Peter Marino Architect
The flow of the boutique and the layout of the merchandise here is less formal and less traditional than the style typically found at other Chanel boutiques. The feeling is a bit more casual…
What was the most difficult issue about working within this building type or the most unexpected challenge that may have influenced new thought in your project?
The flow of the boutique and the layout of the merchandise here is less formal and less traditional than the style typically found at other Chanel boutiques. The feeling is a bit more casual and lends an edgier feel to the space to appeal to the downtown shopper, and to attract the younger customer who is likely shopping there. Nonetheless, many iconic elements were retained that reflect the brand’s heritage, such as the black and white graphicism with which the house is identified, used here throughout the store.
In order to create visual energy and give the boutique an open and modern feel there are no rooms per se. Rather the manipulation of surface treatments (color, texture, sheen) on floors, ceilings and walls defines various distinct areas of commerce, which aggregate into a latter day bazaar.
Did this project expand or evolve your role as an architect in any way? In general, do you feel that the role of the architect is changing on current projects?

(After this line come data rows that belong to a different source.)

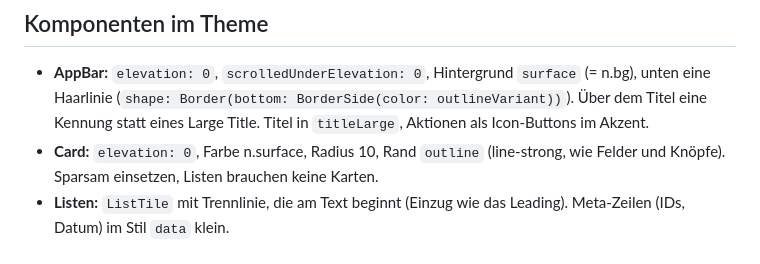
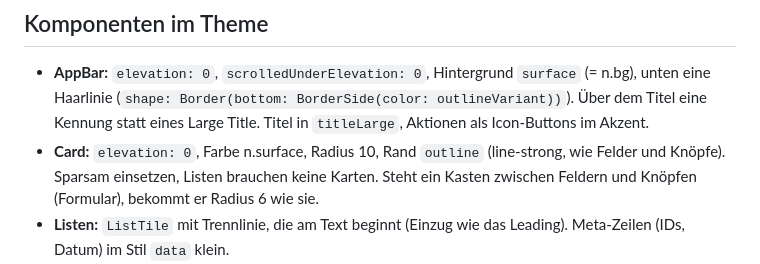
Before and after one commit to regetskcob/design-system, a Markdown page: docs/flutter.md, the part around the change. Rendered like a GitHub page.

```diff
--- a/docs/flutter.md
+++ b/docs/flutter.md
@@ -191,7 +191,7 @@ Nicht das Paket `material_symbols_icons`, es bündelt alle Symbole.
   eines Large Title. Titel in `titleLarge`, Aktionen als Icon-Buttons im
   Akzent.
 - **Card:** `elevation: 0`, Farbe n.surface, Radius 10, Rand
-  `outline` (line-strong, wie Felder und Knöpfe). Sparsam einsetzen, Listen brauchen keine Karten.
+  `outline` (line-strong, wie Felder und Knöpfe). Sparsam einsetzen, Listen brauchen keine Karten. Steht ein Kasten zwischen Feldern und Knöpfen (Formular), bekommt er Radius 6 wie sie.
 - **Listen:** `ListTile` mit Trennlinie, die am Text beginnt (Einzug wie das
   Leading). Meta-Zeilen (IDs, Datum) im Stil `data` klein.
 - **Knöpfe:** `FilledButton` (Akzent) nur für die eine Hauptaktion,
```
Also changed, not shown: CLAUDE.md (+5 -1 lines).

Architecture has always involved coordinating the efforts and goals of many different parties to achieve a coherent and compelling environment. The difference now is that even small projects are far more complex than in the past. We add to this complexity, and to the richness of the resulting spaces, by introducing art in a way that engages and becomes part of the architecture.